Table of Contents
Are head injuries serious?
They can be. Bleeding, tearing of tissues and brain swelling can occur when the brain moves inside the skull at the time of an impact. But most people recover from head injuries and have no lasting effects.
What happens after a head injury?
It’s normal to have a headache and nausea, and feel dizzy right after a head injury. Other symptoms include ringing in the ears, neck pain, and feeling anxious, upset, irritable, depressed or tired. The person who has had a head injury may also have problems concentrating, remembering things, putting thoughts together or doing more than one thing at a time. These symptoms usually go away in a few weeks, but may go on for more than a year if the injury was severe.
Causes & Risk Factors
What are the main causes of head injuries?
A serious head injury is most likely to happen to someone who is in a car wreck and isn’t wearing a seat belt. Other major causes of head injuries include bicycle or motorcycle wrecks, sports injuries, falls from windows (especially among children who live in the city) and falls around the house (especially among toddlers and the elderly).
Diagnosis & Tests
How can the doctor tell how bad the damage is?
The doctor will ask about how the injury occurred, about past medical problems, and about vomiting, seizures (fits) or problems breathing after an injury. The injured person may need to stay in the hospital to be watched. Sometimes, tests that take pictures of the brain, such as a computerized tomography (CT) or a magnetic resonance imaging (MRI) scan, are needed to find out more about possible damage.
Is it true that the person must be kept awake after the injury?
No. If the doctor thinks the person needs to be watched this closely, he or she will probably put the person in the hospital. Sometimes, doctors will send someone who has had a head injury home if the person with them is reliable enough to watch the injured person closely. In this case, the doctor may ask that the person be awakened frequently and asked questions such as “What’s your name?” and “Where are you?” to make sure everything is okay.
Will the head injury cause permanent brain damage?
This depends on how bad the injury was and how much damage it did. Most head injuries don’t cause permanent damage.
What about memory loss?
It’s common for someone who’s had a head injury to forget the events right before, during and right after the accident. Memory of these events may never come back. Following recovery, the ability to learn and remember new things almost always returns.
Types of head injuries
- A concussion is a jarring injury to the brain. Most of the time it doesn’t involve a loss of consciousness. A person who has a concussion may feel dazed and may lose vision or balance for a while after the injury.

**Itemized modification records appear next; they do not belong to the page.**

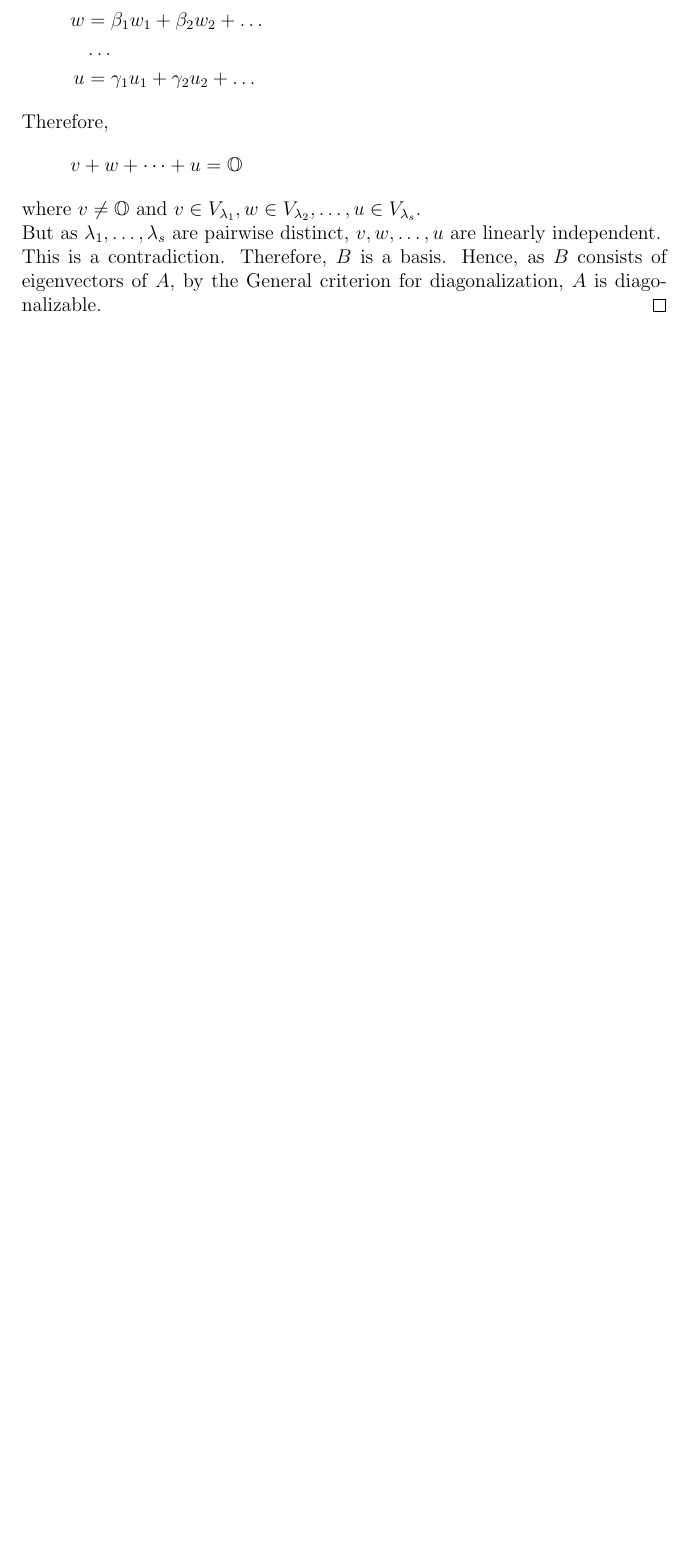
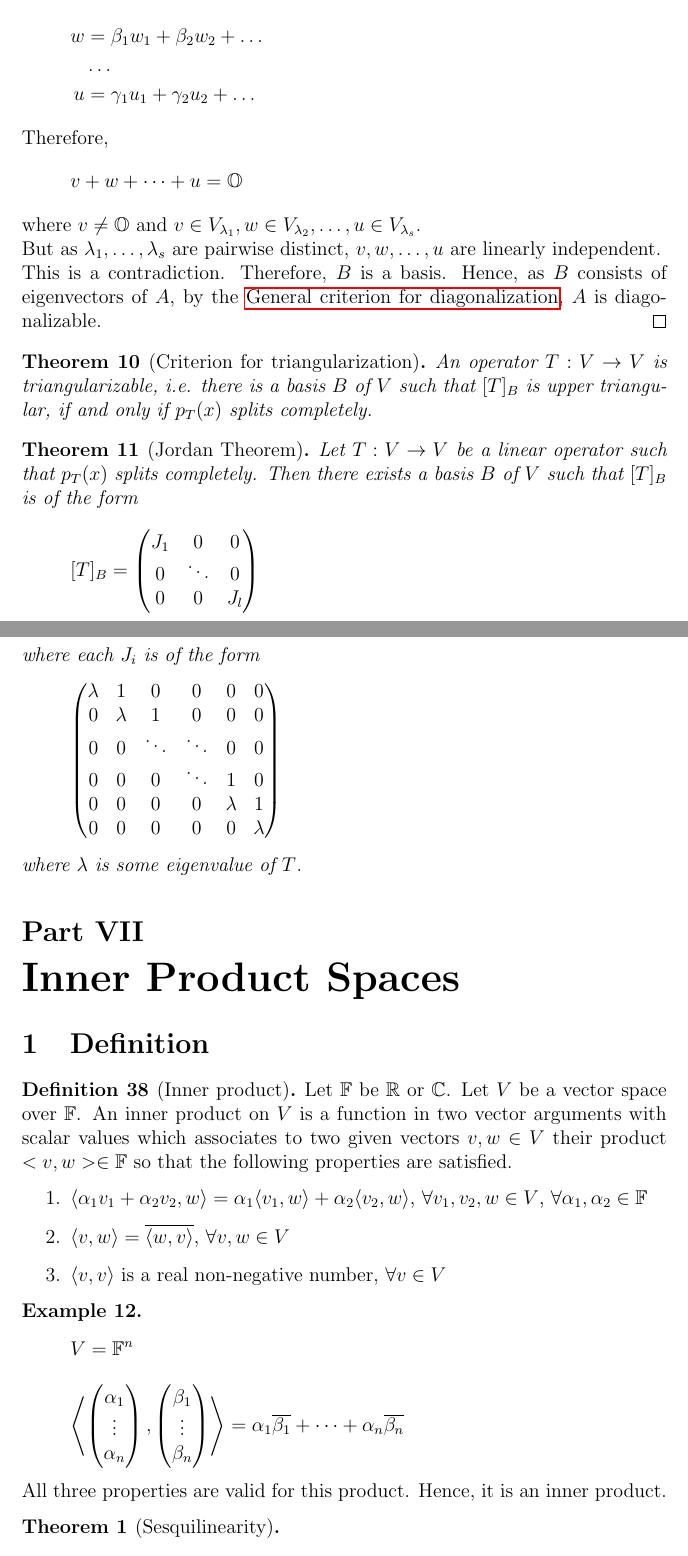
Before and after one commit to aakashjog/Linear-Algebra, a LaTeX document (Notes/Notes.tex): part of page 69 of 69 before the commit and two parts of pages 69 and 70 of 70 after it, the two joined at a grey line, cut so that both start at the same text, the shorter picture padded with empty space. Compiled offline with pdfLaTeX.

Commit message:
Lecture 19 added

```diff
--- a/Notes/Notes.tex
+++ b/Notes/Notes.tex
@@ -3,7 +3,7 @@
 %correct overfull hboxes
 
 \date{}
-\documentclass[fleqn, a4paper, 12pt, draft]{article}
+\documentclass[fleqn, a4paper, 12pt]{article}
 \usepackage{amsmath, amssymb, amsthm, thmtools, amsfonts}
 \usepackage{datetime}
 \usepackage{hyperref}
@@ -3143,3 +3143,69 @@ Given an operator $T : V \to V$, decide whether or not there exists a basis $B$
 		This is a contradiction. Therefore, $B$ is a basis. Hence, as $B$ consists of eigenvectors of $A$, by the \nameref{general criterion for diagonalization}, $A$ is diagonalizable.
 \end{proof}
 
+\begin{theorem}[Criterion for triangularization]
+	An operator $T : V \to V$ is triangularizable, i.e. there is a basis $B$ of $V$ such that $[T]_B$ is upper triangular, if and only if $p_T (x)$ splits completely.
+\end{theorem}
+
+\begin{theorem}[Jordan Theorem]
+	Let $T : V \to V$ be a linear operator such that $p_T (x)$ splits completely. Then there exists a basis $B$ of $V$ such that $[T]_B$ is of the form
+	\begin{equation*}
+		[T]_B =
+		\begin{pmatrix}
+			J_1 & 0 & 0\\
+			0 & \ddots & 0\\
+			0 & 0 & J_l\\
+		\end{pmatrix}
+	\end{equation*}
+	where each $J_i$ is of the form
+	\[
+		\begin{pmatrix}
+			\lambda & 1 & 0 & 0 & 0 & 0\\
+			0 & \lambda & 1 & 0 & 0 & 0\\
+			0 & 0 & \ddots & \ddots & 0 & 0\\
+			0 & 0 & 0 & \ddots & 1 & 0\\
+			0 & 0 & 0 & 0 &\lambda & 1\\
+			0 & 0 & 0 & 0 & 0 & \lambda\\
+		\end{pmatrix}
+	\]
+	where $\lambda$ is some eigenvalue of $T$.
+\end{theorem}
+
+\part{Inner Product Spaces}
+
+\section{Definition}
+
+\begin{definition}[Inner product]
+	Let $\mathbb{F}$ be $\mathbb{R}$ or $\mathbb{C}$. Let $V$ be a vector space over $\mathbb{F}$. An inner product on $V$ is a function in two vector arguments with scalar values which associates to two given vectors $v, w \in V$ their product $<v, w> \in \mathbb{F}$ so that the following properties are satisfied.
+	\begin{enumerate}
+		\item $\langle \alpha_1 v_1 + \alpha_2 v_2, w \rangle = \alpha_1 \langle v_1, w \rangle + \alpha_2 \langle v_2, w \rangle$, $\forall v_1, v_2, w \in V$, $\forall \alpha_1, \alpha_2 \in \mathbb{F}$
+		\item $\langle v, w \rangle = \overline{\langle w, v \rangle}$, $\forall v, w \in V$
+		\item $\langle v, v \rangle$ is a real non-negative number, $\forall v \in V$
+	\end{enumerate}
+\end{definition}
+
+\begin{example}
+	\begin{equation*}
+		V = \mathbb{F}^n
+	\end{equation*}
+	\begin{align*}
+		\left\langle
+			\begin{pmatrix}
+				\alpha_1\\
+				\vdots\\
+				\alpha_n\\
+			\end{pmatrix}
+			,
+			\begin{pmatrix}
+				\beta_1\\
+				\vdots\\
+				\beta_n\\
+			\end{pmatrix}
+		\right\rangle
+		&= \alpha_1 \overline{\beta_1} + \dots + \alpha_n \overline{\beta_n}
+	\end{align*}
+	All three properties are valid for this product. Hence, it is an inner product.
+\end{example}
+
+\begin{theorem}[Sesquilinearity]
+	\begin{align*}
```
Also changed, not shown: Notes/Notes.pdf, Notes/Notes.tex (5 more changed lines).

- A brain contusion is a bruise of the brain. This means there is some bleeding in the brain, causing swelling.
- A skull fracture is when the skull cracks. Sometimes the edges of broken skull bones cut into the brain and cause bleeding or other injury.
- A hematoma is bleeding in the brain that collects and clots, forming a bump. A hematoma may not be apparent for a day or even as long as several weeks. So it’s important to tell your doctor if someone with a head injury feels or acts oddly. Watch out for headaches, listlessness, balance problems or throwing up.
Get help if you notice the following symptoms:
- Any symptom that is getting worse, such as headaches, nausea or sleepiness
- Nausea that doesn’t go away
- Changes in behavior, such as irritability or confusion
- Dilated pupils (pupils that are bigger than normal) or pupils of different sizes
- Trouble walking or speaking
- Drainage of bloody or clear fluids from ears or nose
- Weakness or numbness in the arms or legs
Questions to Ask Your Doctor
- How can I tell if a head injury is serious?
- I feel fine after hitting my head. Is there anything to watch for?
- When can I start playing sports again after a head injury?
- How can brain damage from a head injury be treated? Will it get better?
- What should I do if someone in my family has a head injury?
- Can I take medicine for the pain after a head injury? If so, what are some safe options?
Copyright © American Academy of Family Physicians
This information provides a general overview and may not apply to everyone. Talk to your family doctor to find out if this information applies to you and to get more information on this subject.